I was appalled. My heart immediately dropped because I knew how much preparation went into each celebration. The level of thought that college graduates have given to that moment is immeasurable.

For most of the class of 2018, graduation has been marked on our calendars for years. We’ve planned our outfits, decorated our caps and taken hundreds of graduation photos. The thought of receiving a diploma has been replayed thousands of times from the minute we stepped on campus; the celebration is just the cherry on top.

There’s a line in Jay Electronica’s “We Made It (Freestyle)” where he raps,

But they can’t relate to our struggle, my n—a
We came up from slavery

Based solely on the faculty member’s behavior, it’s evident that he lacked the empathy necessary to understand.

The celebration represents a battle cry, one designed to announce your presence to the world. In a society that has grown accustomed to seeing black men fail, graduating from a four-year college shows an unparalleled resiliency that runs deep within our veins.

We weren’t supposed to be here. For well over 300 years, my ancestors were brought here in chains against their will. They’ve survived the trans-Atlantic slave trade, Reconstruction and Jim Crow. Yet, the ramifications of racism can still be felt today, as evidenced by the 24 percent disparity between the graduation rates of blacks and whites.

Each graduate provides a sense of hope — specifically that our community is one step closer to achieving some level of racial equality, wealth and power. A diploma allows black students to remove a layer of the stigma that has been attached to us since birth. The celebration walk is a moment of release.

I appreciate the University of Florida president’s apology for the inappropriately aggressive treatment of the graduates, but it won’t erase the memory of being shoved offstage. My advice? Set a time limit. By no means is that unreasonable; thousands of students, regardless of race or gender, deserve to have their moment to shine. Consider giving a signal, not a shove, if students are taking too long.

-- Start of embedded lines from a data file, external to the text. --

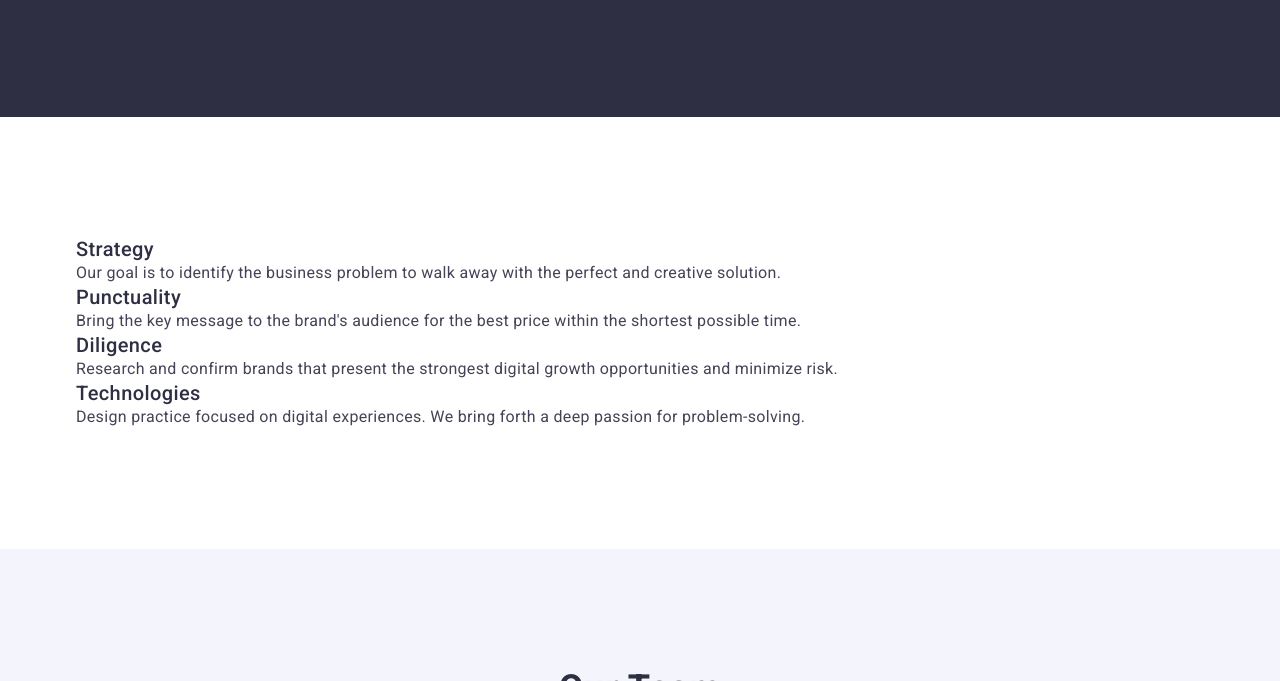
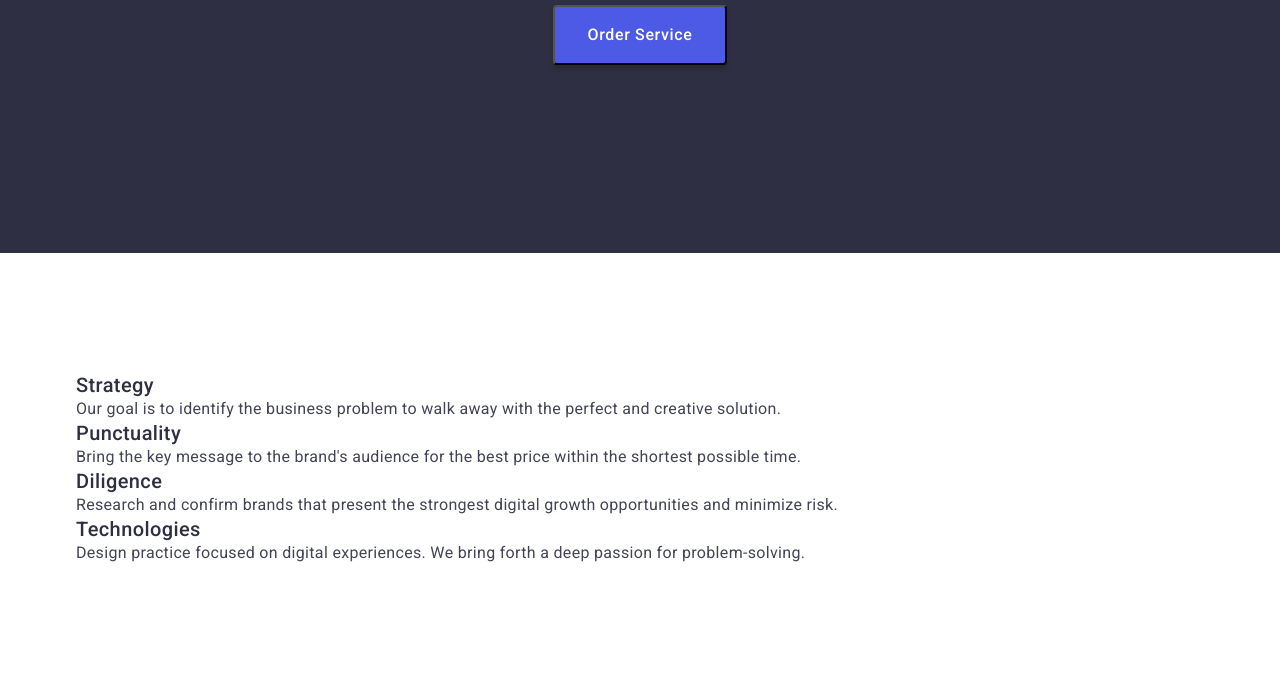
Before and after one commit to TaniaFed/goit-markup-hw-03, a plain HTML site: page index.html in a window 1280 px wide. Shown: the part 423-1104 px from the top of the page. Drawn offline with nearby package versions, Linux system fonts and the light colour scheme.

Commit message:
main section

```diff
--- a/css/styles.css
+++ b/css/styles.css
@@ -143,6 +143,7 @@ header {
 .main-section {
     background-color: #2e2f42;
     flex-shrink: 0;
+    padding: 188px 0;
 }
 
 .main-motto {
@@ -169,8 +170,15 @@ header {
     letter-spacing: 0.04em;
     cursor: pointer;
     padding: 16px 32px;
-    margin-left: auto;
-    margin-right: auto;
+    /* margin-left: auto;
+    margin-right: auto; */
+    margin: 0 auto;
+    display: block;
+    padding: 16px 32px;
+    gap: 10px;
+    border-radius: 4px;
+    background: var(--IRIS, #4D5AE5);
+    box-shadow: 0px 4px 4px 0px rgba(0, 0, 0, 0.15);
 }
 
 .main-button:hover,
```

C. Isaiah Smalls, II is a Rhoden Fellow and a graduate of Morehouse College from Lansing, Michigan. He studied Cinema, Television and Emerging Media Studies. He was Editor-in-Chief of The Maroon Tiger.